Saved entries
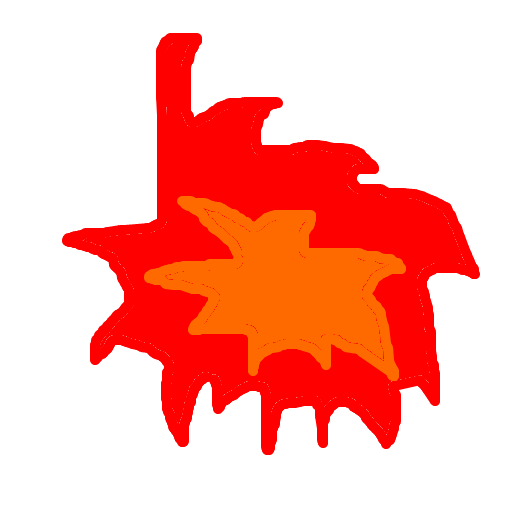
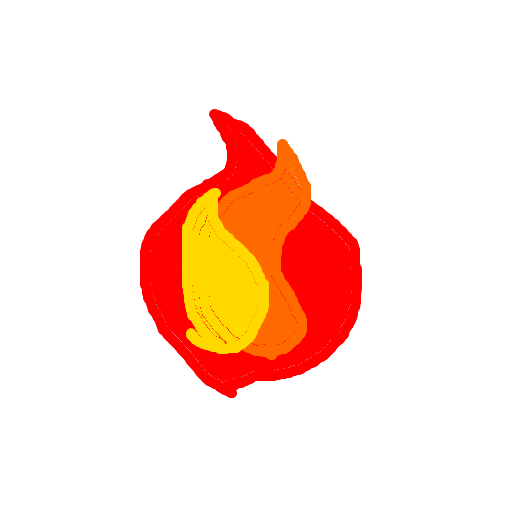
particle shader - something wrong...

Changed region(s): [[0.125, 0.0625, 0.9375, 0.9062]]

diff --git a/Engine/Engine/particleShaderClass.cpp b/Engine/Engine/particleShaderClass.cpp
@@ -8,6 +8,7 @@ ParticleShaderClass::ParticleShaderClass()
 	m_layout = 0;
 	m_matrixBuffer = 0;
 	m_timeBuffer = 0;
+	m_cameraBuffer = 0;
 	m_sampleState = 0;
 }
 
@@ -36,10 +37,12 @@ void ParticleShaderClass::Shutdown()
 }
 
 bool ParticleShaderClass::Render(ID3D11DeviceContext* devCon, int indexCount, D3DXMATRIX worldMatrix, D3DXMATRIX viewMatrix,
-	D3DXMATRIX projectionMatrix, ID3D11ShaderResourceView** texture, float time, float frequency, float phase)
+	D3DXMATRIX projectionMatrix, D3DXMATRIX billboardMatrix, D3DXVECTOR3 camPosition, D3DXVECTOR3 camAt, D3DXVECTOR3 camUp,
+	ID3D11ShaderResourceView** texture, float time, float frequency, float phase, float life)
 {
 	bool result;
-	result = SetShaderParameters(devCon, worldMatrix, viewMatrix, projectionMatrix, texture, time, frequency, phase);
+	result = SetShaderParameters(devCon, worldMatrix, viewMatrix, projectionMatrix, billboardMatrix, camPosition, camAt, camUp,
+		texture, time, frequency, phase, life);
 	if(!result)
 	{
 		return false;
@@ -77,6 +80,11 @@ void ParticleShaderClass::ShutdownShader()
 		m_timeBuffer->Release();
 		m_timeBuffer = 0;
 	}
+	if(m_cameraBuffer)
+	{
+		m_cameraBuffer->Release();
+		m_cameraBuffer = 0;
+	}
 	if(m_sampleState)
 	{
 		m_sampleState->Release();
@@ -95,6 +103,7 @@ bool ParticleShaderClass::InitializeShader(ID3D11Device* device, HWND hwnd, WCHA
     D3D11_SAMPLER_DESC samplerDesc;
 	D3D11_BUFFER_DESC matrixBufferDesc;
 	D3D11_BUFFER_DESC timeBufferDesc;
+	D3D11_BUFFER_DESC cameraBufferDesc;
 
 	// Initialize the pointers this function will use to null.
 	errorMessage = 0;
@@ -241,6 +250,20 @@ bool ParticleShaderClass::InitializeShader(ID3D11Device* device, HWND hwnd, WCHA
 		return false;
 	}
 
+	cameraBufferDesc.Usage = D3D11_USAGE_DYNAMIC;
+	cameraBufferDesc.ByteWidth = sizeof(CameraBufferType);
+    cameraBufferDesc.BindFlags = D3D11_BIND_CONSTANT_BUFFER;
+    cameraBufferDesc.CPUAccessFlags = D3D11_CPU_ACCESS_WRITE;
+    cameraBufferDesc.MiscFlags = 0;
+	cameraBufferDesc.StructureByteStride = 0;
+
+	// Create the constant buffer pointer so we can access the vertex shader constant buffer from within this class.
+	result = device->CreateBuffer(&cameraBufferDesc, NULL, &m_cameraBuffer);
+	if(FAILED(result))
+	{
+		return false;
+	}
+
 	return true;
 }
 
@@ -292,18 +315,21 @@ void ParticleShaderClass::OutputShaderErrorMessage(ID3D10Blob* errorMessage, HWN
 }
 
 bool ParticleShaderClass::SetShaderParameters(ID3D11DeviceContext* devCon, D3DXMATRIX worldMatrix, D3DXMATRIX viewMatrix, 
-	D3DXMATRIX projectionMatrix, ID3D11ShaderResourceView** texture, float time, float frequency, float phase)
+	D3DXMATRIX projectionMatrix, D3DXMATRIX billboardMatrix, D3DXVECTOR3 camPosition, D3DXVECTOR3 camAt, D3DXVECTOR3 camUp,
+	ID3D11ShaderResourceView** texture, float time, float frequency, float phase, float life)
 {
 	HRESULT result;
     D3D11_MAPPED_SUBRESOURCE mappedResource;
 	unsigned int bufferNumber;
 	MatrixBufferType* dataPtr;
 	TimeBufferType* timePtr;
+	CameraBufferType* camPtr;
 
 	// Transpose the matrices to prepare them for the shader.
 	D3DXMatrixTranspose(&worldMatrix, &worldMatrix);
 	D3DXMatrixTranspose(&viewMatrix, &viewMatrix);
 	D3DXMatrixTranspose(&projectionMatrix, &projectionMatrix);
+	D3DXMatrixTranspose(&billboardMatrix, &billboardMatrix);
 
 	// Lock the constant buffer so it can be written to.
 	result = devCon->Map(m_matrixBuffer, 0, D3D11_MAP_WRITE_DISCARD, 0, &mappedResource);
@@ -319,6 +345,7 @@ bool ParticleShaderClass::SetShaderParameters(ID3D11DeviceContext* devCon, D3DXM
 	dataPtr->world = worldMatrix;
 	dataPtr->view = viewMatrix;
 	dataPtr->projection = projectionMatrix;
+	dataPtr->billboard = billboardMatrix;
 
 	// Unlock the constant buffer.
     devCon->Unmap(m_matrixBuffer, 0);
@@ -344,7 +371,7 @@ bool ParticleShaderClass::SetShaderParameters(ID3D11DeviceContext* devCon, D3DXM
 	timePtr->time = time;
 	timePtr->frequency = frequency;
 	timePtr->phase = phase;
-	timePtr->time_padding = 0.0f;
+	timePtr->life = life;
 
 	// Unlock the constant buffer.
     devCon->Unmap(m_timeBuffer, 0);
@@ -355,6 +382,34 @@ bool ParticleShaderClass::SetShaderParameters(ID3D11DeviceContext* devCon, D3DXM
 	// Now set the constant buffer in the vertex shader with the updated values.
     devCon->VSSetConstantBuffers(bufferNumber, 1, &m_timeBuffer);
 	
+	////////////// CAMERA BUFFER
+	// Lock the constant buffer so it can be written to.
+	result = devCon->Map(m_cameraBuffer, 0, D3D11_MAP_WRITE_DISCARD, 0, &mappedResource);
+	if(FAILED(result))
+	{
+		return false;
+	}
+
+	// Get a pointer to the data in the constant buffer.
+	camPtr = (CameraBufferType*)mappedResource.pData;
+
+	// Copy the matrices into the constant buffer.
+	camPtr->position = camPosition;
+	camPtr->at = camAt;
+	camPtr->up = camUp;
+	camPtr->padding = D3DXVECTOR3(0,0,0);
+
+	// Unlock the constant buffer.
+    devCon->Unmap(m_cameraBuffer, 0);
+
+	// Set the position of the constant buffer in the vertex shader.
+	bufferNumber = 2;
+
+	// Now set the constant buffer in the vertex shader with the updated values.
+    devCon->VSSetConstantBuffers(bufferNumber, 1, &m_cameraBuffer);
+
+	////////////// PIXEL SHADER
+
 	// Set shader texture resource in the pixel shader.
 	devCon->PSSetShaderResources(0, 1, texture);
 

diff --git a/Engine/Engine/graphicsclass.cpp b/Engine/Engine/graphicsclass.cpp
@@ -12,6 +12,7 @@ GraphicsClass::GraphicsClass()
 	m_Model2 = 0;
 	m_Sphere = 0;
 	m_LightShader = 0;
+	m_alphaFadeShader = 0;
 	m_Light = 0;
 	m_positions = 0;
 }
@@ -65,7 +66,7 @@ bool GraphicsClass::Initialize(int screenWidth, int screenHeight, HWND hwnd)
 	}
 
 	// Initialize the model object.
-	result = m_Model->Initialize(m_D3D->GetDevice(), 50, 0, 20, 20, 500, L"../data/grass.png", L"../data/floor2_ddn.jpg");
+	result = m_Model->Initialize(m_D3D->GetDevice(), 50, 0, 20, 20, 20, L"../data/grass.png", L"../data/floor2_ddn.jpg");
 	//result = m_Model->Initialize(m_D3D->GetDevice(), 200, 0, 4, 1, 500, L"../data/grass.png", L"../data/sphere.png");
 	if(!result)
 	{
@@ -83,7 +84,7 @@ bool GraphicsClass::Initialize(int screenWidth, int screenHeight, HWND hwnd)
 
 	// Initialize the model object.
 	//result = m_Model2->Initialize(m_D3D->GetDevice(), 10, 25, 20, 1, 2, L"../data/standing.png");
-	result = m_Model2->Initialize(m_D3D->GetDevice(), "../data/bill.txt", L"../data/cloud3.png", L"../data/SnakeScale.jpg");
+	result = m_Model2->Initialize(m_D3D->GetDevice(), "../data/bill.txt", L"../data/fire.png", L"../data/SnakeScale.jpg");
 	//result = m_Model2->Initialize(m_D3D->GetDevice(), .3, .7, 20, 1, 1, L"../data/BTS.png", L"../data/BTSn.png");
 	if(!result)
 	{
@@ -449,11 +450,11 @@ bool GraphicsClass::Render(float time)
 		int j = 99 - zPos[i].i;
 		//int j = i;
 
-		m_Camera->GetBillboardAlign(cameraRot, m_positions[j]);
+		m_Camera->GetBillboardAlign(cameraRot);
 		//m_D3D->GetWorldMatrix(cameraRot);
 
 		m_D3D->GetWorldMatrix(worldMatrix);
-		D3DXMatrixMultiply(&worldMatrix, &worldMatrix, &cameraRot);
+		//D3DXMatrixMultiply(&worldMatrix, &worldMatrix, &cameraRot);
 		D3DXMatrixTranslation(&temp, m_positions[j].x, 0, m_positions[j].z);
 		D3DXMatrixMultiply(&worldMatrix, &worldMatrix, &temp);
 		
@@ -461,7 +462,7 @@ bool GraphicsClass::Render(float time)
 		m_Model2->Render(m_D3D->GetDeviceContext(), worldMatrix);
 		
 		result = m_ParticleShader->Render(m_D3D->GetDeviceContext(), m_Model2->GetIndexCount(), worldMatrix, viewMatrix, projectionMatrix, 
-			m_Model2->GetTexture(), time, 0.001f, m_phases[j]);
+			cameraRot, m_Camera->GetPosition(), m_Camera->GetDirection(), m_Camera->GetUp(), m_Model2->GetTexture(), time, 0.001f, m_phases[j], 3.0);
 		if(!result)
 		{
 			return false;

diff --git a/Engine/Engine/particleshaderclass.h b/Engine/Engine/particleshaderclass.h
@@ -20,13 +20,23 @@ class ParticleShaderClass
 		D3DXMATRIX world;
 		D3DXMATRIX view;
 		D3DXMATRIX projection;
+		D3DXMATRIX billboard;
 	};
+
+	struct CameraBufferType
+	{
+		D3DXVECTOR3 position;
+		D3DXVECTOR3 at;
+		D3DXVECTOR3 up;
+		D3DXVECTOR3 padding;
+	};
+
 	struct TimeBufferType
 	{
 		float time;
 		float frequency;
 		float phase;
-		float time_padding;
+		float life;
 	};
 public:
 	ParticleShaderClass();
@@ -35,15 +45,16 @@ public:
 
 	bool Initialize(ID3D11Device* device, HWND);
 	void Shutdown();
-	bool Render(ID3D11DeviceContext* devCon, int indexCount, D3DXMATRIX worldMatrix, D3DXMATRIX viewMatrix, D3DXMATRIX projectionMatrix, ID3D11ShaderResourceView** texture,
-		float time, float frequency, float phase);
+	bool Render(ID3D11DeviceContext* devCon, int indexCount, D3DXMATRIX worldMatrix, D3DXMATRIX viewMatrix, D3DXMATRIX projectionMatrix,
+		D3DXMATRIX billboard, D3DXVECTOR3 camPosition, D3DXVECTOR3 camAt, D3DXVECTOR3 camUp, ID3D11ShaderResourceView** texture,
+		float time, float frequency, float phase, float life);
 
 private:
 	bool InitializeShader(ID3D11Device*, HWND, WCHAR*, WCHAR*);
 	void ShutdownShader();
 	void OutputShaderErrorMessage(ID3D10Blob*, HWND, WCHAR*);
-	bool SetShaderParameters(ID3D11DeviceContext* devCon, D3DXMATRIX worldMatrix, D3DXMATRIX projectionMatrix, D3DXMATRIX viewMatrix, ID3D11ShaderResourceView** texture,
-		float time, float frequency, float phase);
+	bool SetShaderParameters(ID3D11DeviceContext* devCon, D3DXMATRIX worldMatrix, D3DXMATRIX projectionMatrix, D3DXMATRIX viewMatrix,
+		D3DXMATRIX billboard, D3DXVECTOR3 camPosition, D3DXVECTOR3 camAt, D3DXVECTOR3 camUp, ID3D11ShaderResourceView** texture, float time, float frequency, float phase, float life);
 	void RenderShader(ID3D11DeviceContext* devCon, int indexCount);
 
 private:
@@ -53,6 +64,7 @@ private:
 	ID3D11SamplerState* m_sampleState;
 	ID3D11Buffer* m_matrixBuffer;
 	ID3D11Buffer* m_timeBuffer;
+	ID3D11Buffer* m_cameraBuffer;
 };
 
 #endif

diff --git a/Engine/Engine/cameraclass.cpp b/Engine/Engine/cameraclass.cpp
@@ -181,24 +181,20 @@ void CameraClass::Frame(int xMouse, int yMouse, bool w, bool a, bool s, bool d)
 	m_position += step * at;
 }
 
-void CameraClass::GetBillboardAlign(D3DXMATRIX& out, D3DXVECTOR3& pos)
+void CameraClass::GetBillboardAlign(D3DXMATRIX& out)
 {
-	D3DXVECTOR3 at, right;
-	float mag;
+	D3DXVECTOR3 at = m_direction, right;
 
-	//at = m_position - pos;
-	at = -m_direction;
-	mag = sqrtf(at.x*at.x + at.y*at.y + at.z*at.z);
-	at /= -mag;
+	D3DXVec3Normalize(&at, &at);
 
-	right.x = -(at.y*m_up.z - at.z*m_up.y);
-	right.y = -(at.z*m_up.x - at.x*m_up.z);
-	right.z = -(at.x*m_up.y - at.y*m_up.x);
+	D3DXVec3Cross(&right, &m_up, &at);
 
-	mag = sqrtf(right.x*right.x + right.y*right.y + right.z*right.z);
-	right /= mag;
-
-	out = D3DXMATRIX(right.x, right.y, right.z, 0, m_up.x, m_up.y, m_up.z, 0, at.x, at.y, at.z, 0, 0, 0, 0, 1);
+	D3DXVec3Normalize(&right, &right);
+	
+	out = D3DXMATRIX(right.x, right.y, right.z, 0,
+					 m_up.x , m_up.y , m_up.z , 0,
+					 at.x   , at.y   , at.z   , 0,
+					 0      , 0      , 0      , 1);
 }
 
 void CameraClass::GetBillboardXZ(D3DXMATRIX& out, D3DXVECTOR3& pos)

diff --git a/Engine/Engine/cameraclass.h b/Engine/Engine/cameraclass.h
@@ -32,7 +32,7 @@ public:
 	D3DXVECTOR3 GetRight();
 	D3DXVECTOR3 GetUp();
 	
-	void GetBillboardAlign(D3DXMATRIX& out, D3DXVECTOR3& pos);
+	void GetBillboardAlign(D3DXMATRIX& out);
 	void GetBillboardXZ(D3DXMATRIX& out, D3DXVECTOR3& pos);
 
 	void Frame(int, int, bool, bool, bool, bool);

* **Task item**
What is needed is an exact copy of each line from the top of the data above through the line containing "m_sampleState->Release();", with no pictures.

* **Task solution**
particle shader - something wrong...

Changed region(s): [[0.125, 0.0625, 0.9375, 0.9062]]

diff --git a/Engine/Engine/particleShaderClass.cpp b/Engine/Engine/particleShaderClass.cpp
@@ -8,6 +8,7 @@ ParticleShaderClass::ParticleShaderClass()
 	m_layout = 0;
 	m_matrixBuffer = 0;
 	m_timeBuffer = 0;
+	m_cameraBuffer = 0;
 	m_sampleState = 0;
 }
 
@@ -36,10 +37,12 @@ void ParticleShaderClass::Shutdown()
 }
 
 bool ParticleShaderClass::Render(ID3D11DeviceContext* devCon, int indexCount, D3DXMATRIX worldMatrix, D3DXMATRIX viewMatrix,
-	D3DXMATRIX projectionMatrix, ID3D11ShaderResourceView** texture, float time, float frequency, float phase)
+	D3DXMATRIX projectionMatrix, D3DXMATRIX billboardMatrix, D3DXVECTOR3 camPosition, D3DXVECTOR3 camAt, D3DXVECTOR3 camUp,
+	ID3D11ShaderResourceView** texture, float time, float frequency, float phase, float life)
 {
 	bool result;
-	result = SetShaderParameters(devCon, worldMatrix, viewMatrix, projectionMatrix, texture, time, frequency, phase);
+	result = SetShaderParameters(devCon, worldMatrix, viewMatrix, projectionMatrix, billboardMatrix, camPosition, camAt, camUp,
+		texture, time, frequency, phase, life);
 	if(!result)
 	{
 		return false;
@@ -77,6 +80,11 @@ void ParticleShaderClass::ShutdownShader()
 		m_timeBuffer->Release();
 		m_timeBuffer = 0;
 	}
+	if(m_cameraBuffer)
+	{
+		m_cameraBuffer->Release();
+		m_cameraBuffer = 0;
+	}
 	if(m_sampleState)
 	{
 		m_sampleState->Release();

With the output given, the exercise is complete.